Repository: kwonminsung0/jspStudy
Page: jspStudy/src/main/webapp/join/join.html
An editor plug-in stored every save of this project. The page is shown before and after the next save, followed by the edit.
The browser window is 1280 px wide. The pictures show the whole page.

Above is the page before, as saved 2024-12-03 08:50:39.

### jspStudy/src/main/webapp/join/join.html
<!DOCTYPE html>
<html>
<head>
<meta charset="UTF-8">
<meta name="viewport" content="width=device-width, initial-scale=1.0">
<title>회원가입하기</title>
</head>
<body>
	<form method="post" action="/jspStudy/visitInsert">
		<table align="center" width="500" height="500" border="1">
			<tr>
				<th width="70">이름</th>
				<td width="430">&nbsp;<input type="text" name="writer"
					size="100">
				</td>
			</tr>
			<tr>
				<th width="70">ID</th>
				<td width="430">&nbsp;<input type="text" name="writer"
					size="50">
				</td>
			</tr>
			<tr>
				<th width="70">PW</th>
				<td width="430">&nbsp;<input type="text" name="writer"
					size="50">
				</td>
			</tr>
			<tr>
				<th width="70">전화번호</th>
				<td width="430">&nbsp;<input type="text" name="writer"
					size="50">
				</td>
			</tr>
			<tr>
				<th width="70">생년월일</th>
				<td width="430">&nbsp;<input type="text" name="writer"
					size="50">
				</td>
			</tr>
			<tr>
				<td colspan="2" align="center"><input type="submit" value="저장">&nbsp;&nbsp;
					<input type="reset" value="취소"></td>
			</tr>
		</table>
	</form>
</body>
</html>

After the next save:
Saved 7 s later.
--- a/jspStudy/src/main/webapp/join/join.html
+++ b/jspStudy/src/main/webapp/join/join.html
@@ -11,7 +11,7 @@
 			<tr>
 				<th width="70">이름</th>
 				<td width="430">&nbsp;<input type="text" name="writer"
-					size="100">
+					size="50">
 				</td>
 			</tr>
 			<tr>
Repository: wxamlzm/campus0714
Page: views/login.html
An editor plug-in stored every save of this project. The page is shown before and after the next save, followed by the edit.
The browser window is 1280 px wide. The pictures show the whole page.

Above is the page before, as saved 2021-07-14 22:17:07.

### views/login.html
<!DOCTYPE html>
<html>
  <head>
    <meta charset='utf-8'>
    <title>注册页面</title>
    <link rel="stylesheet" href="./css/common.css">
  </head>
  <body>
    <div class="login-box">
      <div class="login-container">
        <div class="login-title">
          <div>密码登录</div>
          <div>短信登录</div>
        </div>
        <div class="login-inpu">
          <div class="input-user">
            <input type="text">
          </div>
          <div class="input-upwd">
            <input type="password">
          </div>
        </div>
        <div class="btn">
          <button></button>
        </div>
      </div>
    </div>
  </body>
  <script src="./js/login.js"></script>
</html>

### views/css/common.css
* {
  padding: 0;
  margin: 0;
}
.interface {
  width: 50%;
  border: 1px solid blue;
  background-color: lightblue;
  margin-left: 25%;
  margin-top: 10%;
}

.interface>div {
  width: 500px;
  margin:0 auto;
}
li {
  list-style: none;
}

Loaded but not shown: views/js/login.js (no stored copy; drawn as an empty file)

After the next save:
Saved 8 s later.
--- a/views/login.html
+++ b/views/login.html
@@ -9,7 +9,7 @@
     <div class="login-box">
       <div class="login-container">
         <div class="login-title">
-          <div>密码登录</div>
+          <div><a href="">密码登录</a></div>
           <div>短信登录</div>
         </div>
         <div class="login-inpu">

--- WHAT THE TASK REQUIRES ---
Without altering a single character, write out every record above.

--- WRITTEN SOLUTION ---
Repository: kwonminsung0/jspStudy
Page: jspStudy/src/main/webapp/join/join.html
An editor plug-in stored every save of this project. The page is shown before and after the next save, followed by the edit.
The browser window is 1280 px wide. The pictures show the whole page.

Above is the page before, as saved 2024-12-03 08:50:39.

### jspStudy/src/main/webapp/join/join.html
<!DOCTYPE html>
<html>
<head>
<meta charset="UTF-8">
<meta name="viewport" content="width=device-width, initial-scale=1.0">
<title>회원가입하기</title>
</head>
<body>
	<form method="post" action="/jspStudy/visitInsert">
		<table align="center" width="500" height="500" border="1">
			<tr>
				<th width="70">이름</th>
				<td width="430">&nbsp;<input type="text" name="writer"
					size="100">
				</td>
			</tr>
			<tr>
				<th width="70">ID</th>
				<td width="430">&nbsp;<input type="text" name="writer"
					size="50">
				</td>
			</tr>
			<tr>
				<th width="70">PW</th>
				<td width="430">&nbsp;<input type="text" name="writer"
					size="50">
				</td>
			</tr>
			<tr>
				<th width="70">전화번호</th>
				<td width="430">&nbsp;<input type="text" name="writer"
					size="50">
				</td>
			</tr>
			<tr>
				<th width="70">생년월일</th>
				<td width="430">&nbsp;<input type="text" name="writer"
					size="50">
				</td>
			</tr>
			<tr>
				<td colspan="2" align="center"><input type="submit" value="저장">&nbsp;&nbsp;
					<input type="reset" value="취소"></td>
			</tr>
		</table>
	</form>
</body>
</html>

After the next save:
Saved 7 s later.
--- a/jspStudy/src/main/webapp/join/join.html
+++ b/jspStudy/src/main/webapp/join/join.html
@@ -11,7 +11,7 @@
 			<tr>
 				<th width="70">이름</th>
 				<td width="430">&nbsp;<input type="text" name="writer"
-					size="100">
+					size="50">
 				</td>
 			</tr>
 			<tr>
Repository: wxamlzm/campus0714
Page: views/login.html
An editor plug-in stored every save of this project. The page is shown before and after the next save, followed by the edit.
The browser window is 1280 px wide. The pictures show the whole page.

Above is the page before, as saved 2021-07-14 22:17:07.

### views/login.html
<!DOCTYPE html>
<html>
  <head>
    <meta charset='utf-8'>
    <title>注册页面</title>
    <link rel="stylesheet" href="./css/common.css">
  </head>
  <body>
    <div class="login-box">
      <div class="login-container">
        <div class="login-title">
          <div>密码登录</div>
          <div>短信登录</div>
        </div>
        <div class="login-inpu">
          <div class="input-user">
            <input type="text">
          </div>
          <div class="input-upwd">
            <input type="password">
          </div>
        </div>
        <div class="btn">
          <button></button>
        </div>
      </div>
    </div>
  </body>
  <script src="./js/login.js"></script>
</html>

### views/css/common.css
* {
  padding: 0;
  margin: 0;
}
.interface {
  width: 50%;
  border: 1px solid blue;
  background-color: lightblue;
  margin-left: 25%;
  margin-top: 10%;
}

.interface>div {
  width: 500px;
  margin:0 auto;
}
li {
  list-style: none;
}

Loaded but not shown: views/js/login.js (no stored copy; drawn as an empty file)

After the next save:
Saved 8 s later.
--- a/views/login.html
+++ b/views/login.html
@@ -9,7 +9,7 @@
     <div class="login-box">
       <div class="login-container">
         <div class="login-title">
-          <div>密码登录</div>
+          <div><a href="">密码登录</a></div>
           <div>短信登录</div>
         </div>
         <div class="login-inpu">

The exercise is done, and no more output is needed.